YOUNGSTOWN, Ohio – Organización Cívica y Cultural Hispana Americana last year initiated a $500,000 capital campaign aimed at revitalizing its headquarters, according to Nicholas Chretien, president of the board of trustees.
This initiative will raise money to fund infrastructure repairs and upgrades, rejuvenate OCCHA’s facility, and address immediate priorities.
It has already received substantial contributions for these improvements from various sources, including the Mahoning County Board of Commissioners, the Youngstown Foundation, and the city of Youngstown’s 7th Ward American Rescue Plan funds.
These contributions will cover critical items such as the heating and air conditioning, electrical and alarm systems, Chretien says. OCCHA is currently raising the remaining funds required to complete these projects.

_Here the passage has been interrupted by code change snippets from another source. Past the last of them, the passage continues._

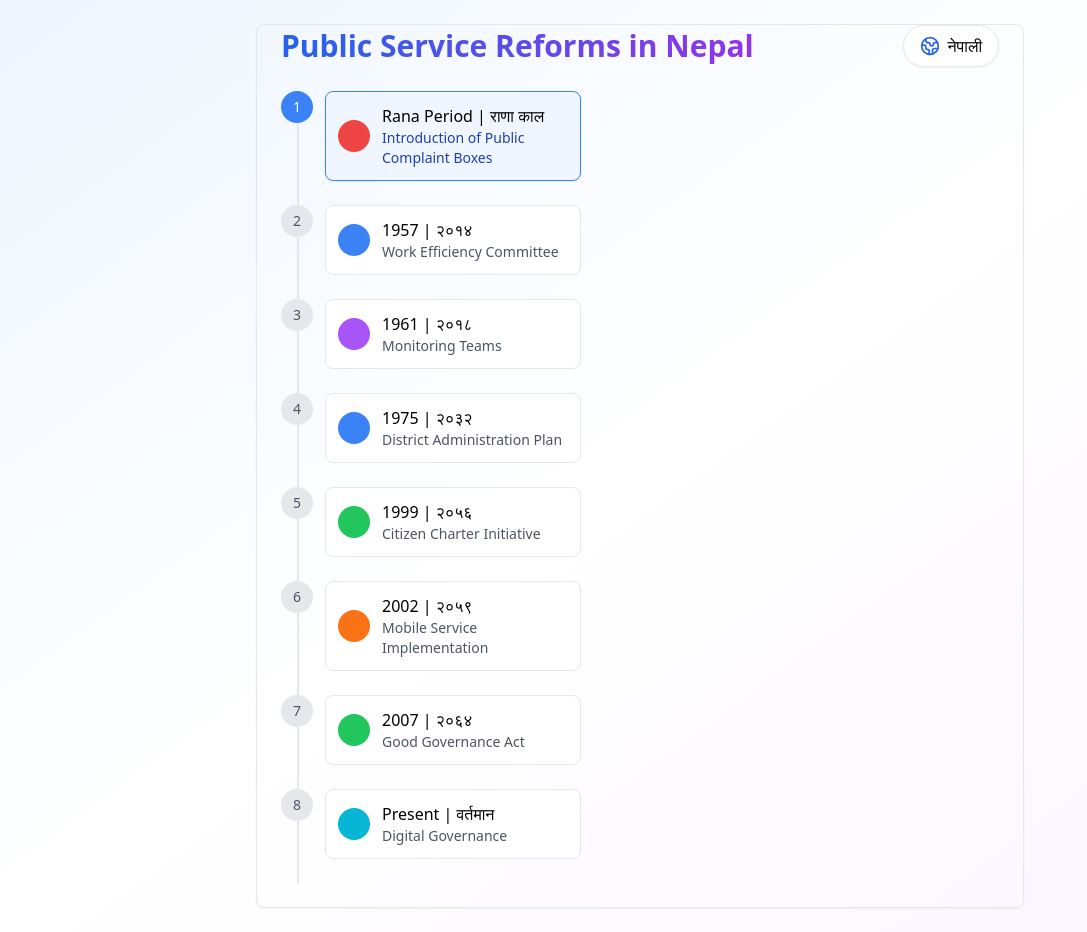
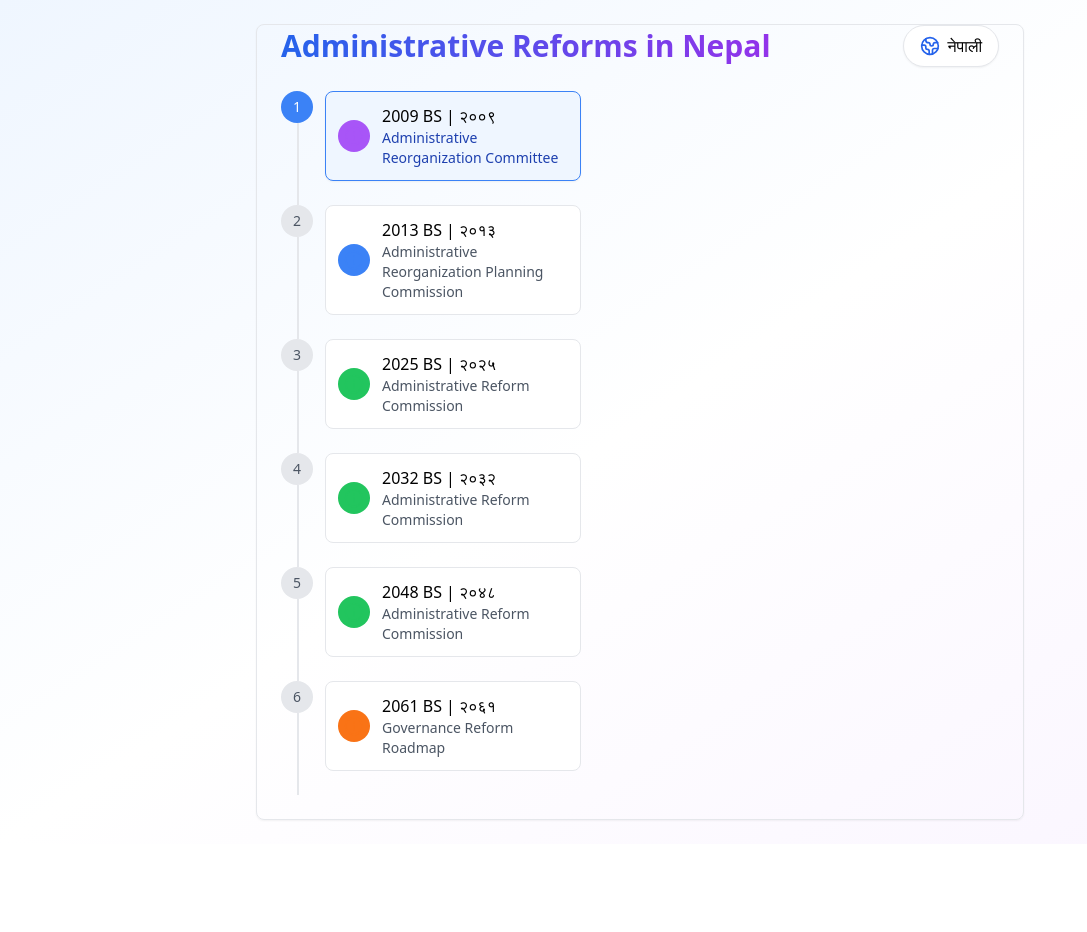
Before and after one commit to ShivaPrasadAcharya/administrativereform.git.io, a React (Vite) app: page / in a window 1280 px wide. Shown: the whole page, without its empty margins (0-1087 px from the left). After the commit the page ends 844 px from the top, so only its background shows below. Built offline with nearby package versions, Linux system fonts and the light colour scheme.

Commit message:
Update App.jsx

```diff
--- a/src/App.jsx
+++ b/src/App.jsx
@@ -2,116 +2,89 @@ import React, { useState } from 'react';
 import { Globe2, Info, Languages } from 'lucide-react';
 import { Card, CardContent } from '@/components/ui/card';
 
-// TimelineData array remains the same...
 const timelineData = [
   {
-    year: "Rana Period | राणा काल",
+    year: "2009 BS | २००९",
     title: {
-      en: "Introduction of Public Complaint Boxes",
-      ne: "सार्वजनिक उजुरी पेटिकाको सुरुवात"
+      en: "Administrative Reorganization Committee",
+      ne: "प्रशासकीय पुनर्गठन समिति (बुच कमिशन)"
     },
     description: {
-      en: "Dev Shamsher introduced complaint boxes in public places to hear public grievances directly.",
-      ne: "देव शम्शेरले सार्वजनिक स्थलहरूमा उजुरी पेटिका राखी जनगुनासा आफैले सुनुवाइ गर्न थालेका थिए।"
+      en: "• Civil service appointments through Public Service Commission\n• Classification of civil service and establishment of civil service rules\n• Establishment of 11 ministries and reduction of 15 levels to 4 levels\n• Crucial in preparing initial framework of civil service",
+      ne: "• कर्मचारीको नियुक्ति लोक सेवा आयोगको परामर्शमा गर्ने\n• निजामती सेवाको वर्गीकरण गर्ने र निजामती सेवा नियमावलीको व्यबस्था गर्ने\n• ११वटा मन्त्रालय कायम गर्ने कर्मचारीको १५ तहलाई ४ तहमा कायम गर्ने\n• निजामती सेवाको प्रारम्भिक प्रारुप तयार"
     },
-    category: "complaint"
+    category: "reorganization"
   },
   {
-    year: "1957 | २०१४",
+    year: "2013 BS | २०१३",
     title: {
-      en: "Work Efficiency Committee",
-      ne: "कार्य शीघ्र कारक समिति"
+      en: "Administrative Reorganization Planning Commission",
+      ne: "प्रशासकीय पुनर्गठन योजना आयोग (टंकप्रसाद आचार्य)"
     },
     description: {
-      en: "King Mahendra established 'Quick Action Committee Act 2014' under Major General Yog Bikram Rana.",
-      ne: "राजा महेन्द्रले 'कार्य शीघ्र कारक समिति ऐन, २०१४' जारी गरी मेजर जनरल योग विक्रम राणाको अध्यक्षतामा एक समिति गठन।"
+      en: "• Formation of various services in civil service\n• Creation of civil service laws\n• Strengthening of Public Service Commission\n• Determination of employee salary scales\n• Establishment of administrative training center",
+      ne: "• निजामती सेवामा विभिन सेवाहरुको गठन\n• निजामती सेवा सम्बन्धी कानूनको निर्माण\n• लोक सेवा आयोगको सुदृढीकरण\n• कर्मचारीको तलबमान निर्धारण\n• प्रशासनिक प्रशिक्षण केन्द्रको स्थापना"
     },
-    category: "administration"
+    category: "planning"
   },
   {
-    year: "1961 | २०१८",
+    year: "2025 BS | २०२५",
     title: {
-      en: "Monitoring Teams",
-      ne: "दौडाहा टोली"
+      en: "Administrative Reform Commission",
+      ne: "प्रशासन सुधार आयोग (वेदानन्द झा)"
     },
     description: {
-      en: "King Mahendra deployed inspection teams and established 'Investigation Center' under Crown Prince.",
-      ne: "राजा महेन्द्रले दौडाहा टोली खटाई सेवा वितरणको निगरानी र दरबारमा 'जाँचबुझ केन्द्र' खडा।"
+      en: "• Post classification and officer-oriented organization\n• Implementation of tier system instead of grade system\n• Establishment of Administrative Court\n• Establishment of Staff College\n• Implementation of lateral entry system",
+      ne: "• पद वर्गीकरण र अधिकृतमूलक संगठनको बयबस्था\n• श्रेणीगत सेवा हटाई तहगत व्यबस्था लागू\n• प्रशासकीय अदालतको स्थापना\n• Staff College को स्थापना\n• छड्के प्रवेशको व्यबस्था"
     },
-    category: "monitoring"
+    category: "reform"
   },
   {
-    year: "1975 | २०३२",
+    year: "2032 BS | २०३२",
     title: {
-      en: "District Administration Plan",
-      ne: "जिल्ला प्रशासन योजना"
+      en: "Administrative Reform Commission",
+      ne: "प्रशासन सुधार आयोग (डा. भेषबहादुर थापा)"
     },
     description: {
-      en: "Implementation of 'District Administration Plan 2031' introducing Single Clearing House concept.",
-      ne: "'जिल्ला प्रशासन योजना, २०३१' लागू गरेर Single Clearing House को अवधारणाको थालनी।"
+      en: "• Officer-oriented organizational structure\n• Permanent Administrative Reform Committee\n• Market-based salary determination\n• Institution Coordination Council\n• Anti-corruption measures",
+      ne: "• अधिकृतमूलक संगठनको व्यबस्था\n• स्थायी प्रशासन सुधार समिति\n• बजार भाउको आधारमा तलब निर्धारण\n• संस्थान समन्वय परिषद\n• भ्रष्टाचार निवारण उपायहरु"
     },
-    category: "administration"
+    category: "reform"
   },
   {
-    year: "1999 | २०५६",
+    year: "2048 BS | २०४८",
     title: {
-      en: "Citizen Charter Initiative",
-      ne: "नागरिक बडापत्रको सुरुवात"
+      en: "Administrative Reform Commission",
+      ne: "प्रशासन सुधार आयोग (गिरिजाप्रसाद कोईराला)"
     },
     description: {
-      en: "Introduction of 'Income for Poor, Justice for Helpless' directive and first Citizen Charter.",
-      ne: "'गरिबलाई आय निमुखालाई न्याय' नाम दिएर सार्वजनिक सेवा सुधारको निर्देशिका र पहिलो नागरिक बडापत्र।"
+      en: "• Government work review and allocation\n• Focus on service delivery efficiency\n• Integrated civil service concept\n• Simplification of government procedures\n• Institution management reforms",
+      ne: "• सरकारको कायक्षेत्रको पुनरावलोकन\n• सेवा प्रवाहमा प्रभावकारिता\n• एकीकृत निजामती सेवाको अवधारणा\n• सरकारी कार्यविधि सरलीकरण\n• संस्थान व्यबस्थापन सुधार"
+    },
+    category: "reform"
+  },
+  {
+    year: "2061 BS | २०६१",
+    title: {
+      en: "Governance Reform Roadmap",
+      ne: "शासकीय सुधारको मार्गचित्र"
+    },
+    description: {
+      en: "• Internal capacity building\n• Civil service efficiency enhancement\n• Anti-corruption measures\n• Performance improvement process\n• Inclusive civil service concept",
+      ne: "• आन्तरिक क्षमता अभिबृद्धि\n• निजामती सेवाको दक्षता अभिबृद्धि\n• भ्रष्टाचार घटाउने कार्यक्रम\n• कार्य सम्पादन सुधार\n• समावेशी निजामती सेवा"
     },
     category: "governance"
-  },
-  {
-    year: "2002 | २०५९",
-    title: {
-      en: "Mobile Service Implementation",
-      ne: "घुम्ती सेवाको सुरुवात"
-    },
-    description: {
-      en: "Introduction of 'Mobile Service' during Maoist conflict to deliver services in remote areas.",
-      ne: "माओवादी द्वन्द्वको समयमा 'घुम्ती सेवा' सञ्चालन गरी सेवा वितरणको पहुँच विस्तार।"
-    },
-    category: "service"
-  },
-  {
-    year: "2007 | २०६४",
-    title: {
-      en: "Good Governance Act",
-      ne: "सुशासन ऐन"
-    },
-    description: {
-      en: "Implementation of Good Governance Act 2064 institutionalizing Citizen Charter and public hearings.",
-      ne: "सुशासन ऐन, २०६४ जारी गरी नागरिक बडापत्र, सार्वजनिक सुनुवाइ र क्षतिपूर्तिको प्रावधान।"
-    },
-    category: "governance"
-  },
-  {
-    year: "Present | वर्तमान",
-    title: {
-      en: "Digital Governance",
-      ne: "डिजिटल शासन"
-    },
-    description: {
-      en: "Implementation of e-governance through Nagarik Apps, Mero Kitta, and PSC Mobile App.",
-      ne: "नागरिक एप्स, मेरो कित्ता, लोक सेवा आयोगको मोबाइल एप्स र अनलाइन सेवाहरूको कार्यान्वयन।"
-    },
-    category: "digital"
   }
 ];
 
 const CategoryIcon = ({ category }) => {
-  const iconClass = "w-5 h-5"; // Reduced icon size
+  const iconClass = "w-5 h-5";
   const getColor = () => {
     switch (category) {
-      case 'complaint': return 'text-red-500';
-      case 'administration': return 'text-blue-500';
-      case 'monitoring': return 'text-purple-500';
-      case 'governance': return 'text-green-500';
-      case 'service': return 'text-orange-500';
-      case 'digital': return 'text-cyan-500';
+      case 'reorganization': return 'text-purple-500';
+      case 'planning': return 'text-blue-500';
+      case 'reform': return 'text-green-500';
+      case 'governance': return 'text-orange-500';
       default: return 'text-gray-500';
     }
   };
@@ -127,6 +100,10 @@ const HoverCard = ({ description, title, containerRef, isHovered }) => {
   const [isFlipped, setIsFlipped] = useState(false);
 
   if (!isHovered) return null;
+
+  const formattedDescription = description[isFlipped ? 'ne' : 'en'].split('\n').map((item, index) => (
+    <p key={index} className="text-sm text-gray-700 mb-1">{item}</p>
+  ));
 
   return (
     <div
@@ -150,12 +127,12 @@ const HoverCard = ({ description, title, containerRef, isHovered }) => {
           <div className={`transition-opacity duration-300 ${
             isFlipped ? 'opacity-0' : 'opacity-100'
           }`}>
-            <p className="text-sm text-gray-700">{description.en}</p>
+            {formattedDescription}
           </div>
           <div className={`absolute top-0 left-0 w-full transition-opacity duration-300 ${
             isFlipped ? 'opacity-100' : 'opacity-0'
           }`}>
-            <p className="text-sm text-gray-700">{description.ne}</p>
+            {formattedDescription}
           </div>
         </div>
       </div>
@@ -171,7 +148,6 @@ const TimelineEntry = ({ data, isActive, onClick, index, language }) => {
   const handleMouseEnter = () => setIsHovered(true);
 
   const handleMouseLeave = (e) => {
-    // Check if the mouse is moving to the hover card
     const timelineRect = timelineEntryRef.current?.getBoundingClientRect();
     const hoverRect = hoverContainerRef.current?.getBoundingClientRect();
 
@@ -191,19 +167,15 @@ const TimelineEntry = ({ data, isActive, onClick, index, language }) => {
   return (
     <div className="relative group" ref={timelineEntryRef}>
       <div className="flex items-start gap-3">
-        {/* Timeline connector */}
         <div className="absolute left-4 top-8 bottom-0 w-0.5 bg-gray-200" />
 
-        {/* Year bubble */}
         <div className={`relative z-10 w-8 h-8 rounded-full flex items-center justify-center ${
           isActive ? 'bg-blue-500 text-white' : 'bg-gray-200 text-gray-600'
         } text-sm`}>
           {index + 1}
         </div>
 
-        {/* Content container with flexible width */}
         <div className="flex-1 pb-6">
-          {/* Timeline content - reduced width */}
           <div className="flex flex-col md:flex-row gap-2">
             <div
               className={`cursor-pointer transition-all duration-300 ${
@@ -224,7 +196,6 @@ const TimelineEntry = ({ data, isActive, onClick, index, language }) => {
               </div>
             </div>
 
-            {/* Hover content */}
             <div
               onMouseEnter={handleMouseEnter}
               onMouseLeave={() => setIsHovered(false)}
@@ -243,7 +214,7 @@ const TimelineEntry = ({ data, isActive, onClick, index, language }) => {
   );
 };
 
-function App() {
+function AdminReformsTimeline() {
   const [activeIndex, setActiveIndex] = useState(0);
   const [language, setLanguage] = useState('en');
 
@@ -258,8 +229,8 @@ function App() {
           <div className="flex flex-col md:flex-row justify-between items-start md:items-center gap-4 mb-6">
             <h2 className="text-2xl md:text-3xl font-bold bg-clip-text text-transparent bg-gradient-to-r from-blue-600 to-purple-600">
               {language === 'en' ?
-                'Public Service Reforms in Nepal' :
-                'नेपालमा सार्वजनिक सेवा सुधार'
+                'Administrative Reforms in Nepal' :
+                'नेपालमा प्रशासन सुधारका प्रयासहरु'
               }
             </h2>
             <button
@@ -291,4 +262,4 @@ function App() {
   );
 }
 
-export default App;
+export default AdminReformsTimeline;
```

For over 50 years, OCCHA has enriched the lives of Hispanic and multicultural communities in the Mahoning Valley through a range of initiatives and programs.
In 2023, the organization provided support to 789 families.
The impact OCCHA has on the community is largely attributed to the generosity of its supporters, who contributed over $400,000 in grants to help underwrite operational and program expenses.
Last year, OCCHA worked to expand its workforce program by strengthening its relationship with employers and training programs.
“We want to make sure the families coming into OCCHA benefit from the programs and services” and be successful and self-sufficient, says Angelica Diaz, OCCHA executive director.
“Throughout the challenges posed by the pandemic and the ensuing needs in our community, OCCHA has consistently risen to the occasion,” Chretien adds, noting its staff has tripled in size in recent years.
The organization is stepping into 2024 with a three-year strategic plan that focuses on three objectives:
• Expand OCCHA’s presence and raise awareness within the community.
• Diversify and expand its array of programs, ensure long-term sustainability, and make equitable staff development a priority.
• Refine organizational governance to adapt to evolving needs and ongoing growth.
Pictured at top: OCCHA kicked off Hispanic Heritage Month with an event at the Mahoning County Courthouse. From left are Ana Harris, Katherine Rivera, Jesenia Delgado, Angelica Diaz, Waleska Machado, Joel Montaz and Angian Pomales.